◆ WHAT THE TASK ASKS
Look through the material below. Copy each line that contains the string "wide".

◆ RECORDS PROVIDED
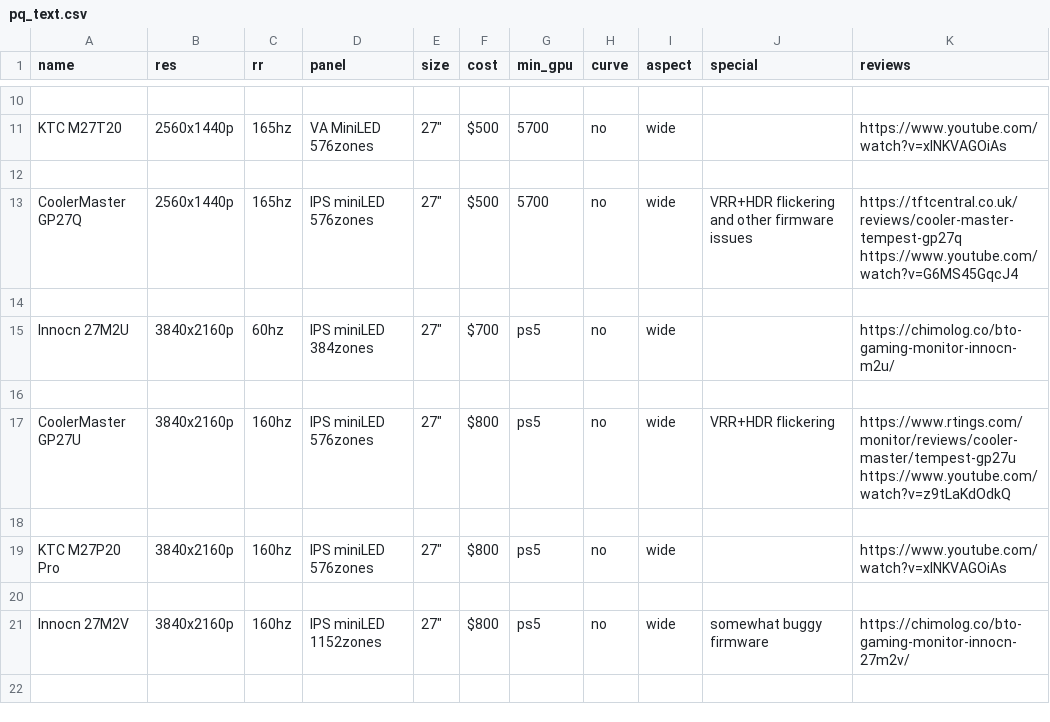
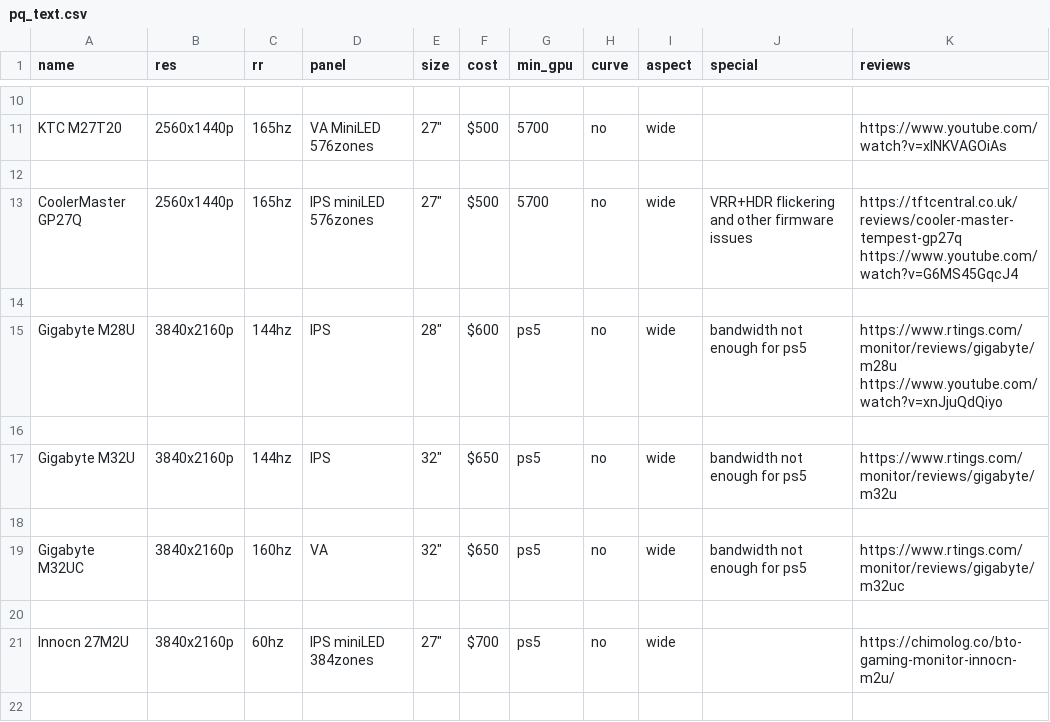
Before and after one commit to ChandradeepC/FrogAI, a CSV file: data/pq_text.csv, drawn as a sheet; only a part is shown, gaps mark what is left out; the shorter side is filled out with more unchanged rows; the diff names each change by its address in the sheet, - before the commit and + after, or states it on an @@ line.

Commit message:
updated pq_text

```diff
--- a/data/pq_text.csv
+++ b/data/pq_text.csv
+row 15: Gigabyte M28U | 3840x2160p | 144hz | IPS | 28" | $600 | ps5 | no | wide | bandwidth not enough for ps5 | https://www.rtings.com/monitor/reviews/gigabyte/m28u https://www.youtube.com/watch?v=xnJjuQdQiyo
+row 16: (empty)
+row 17: Gigabyte M32U | 3840x2160p | 144hz | IPS | 32" | $650 | ps5 | no | wide | bandwidth not enough for ps5 | https://www.rtings.com/monitor/reviews/gigabyte/m32u
+row 18: (empty)
+row 19: Gigabyte M32UC | 3840x2160p | 160hz | VA | 32" | $650 | ps5 | no | wide | bandwidth not enough for ps5 | https://www.rtings.com/monitor/reviews/gigabyte/m32uc
+row 20: (empty)
```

◆ EXPECTED ANSWER
+row 15: Gigabyte M28U | 3840x2160p | 144hz | IPS | 28" | $600 | ps5 | no | wide | bandwidth not enough for ps5 | https://www.rtings.com/monitor/reviews/gigabyte/m28u https://www.youtube.com/watch?v=xnJjuQdQiyo
+row 17: Gigabyte M32U | 3840x2160p | 144hz | IPS | 32" | $650 | ps5 | no | wide | bandwidth not enough for ps5 | https://www.rtings.com/monitor/reviews/gigabyte/m32u
+row 19: Gigabyte M32UC | 3840x2160p | 160hz | VA | 32" | $650 | ps5 | no | wide | bandwidth not enough for ps5 | https://www.rtings.com/monitor/reviews/gigabyte/m32uc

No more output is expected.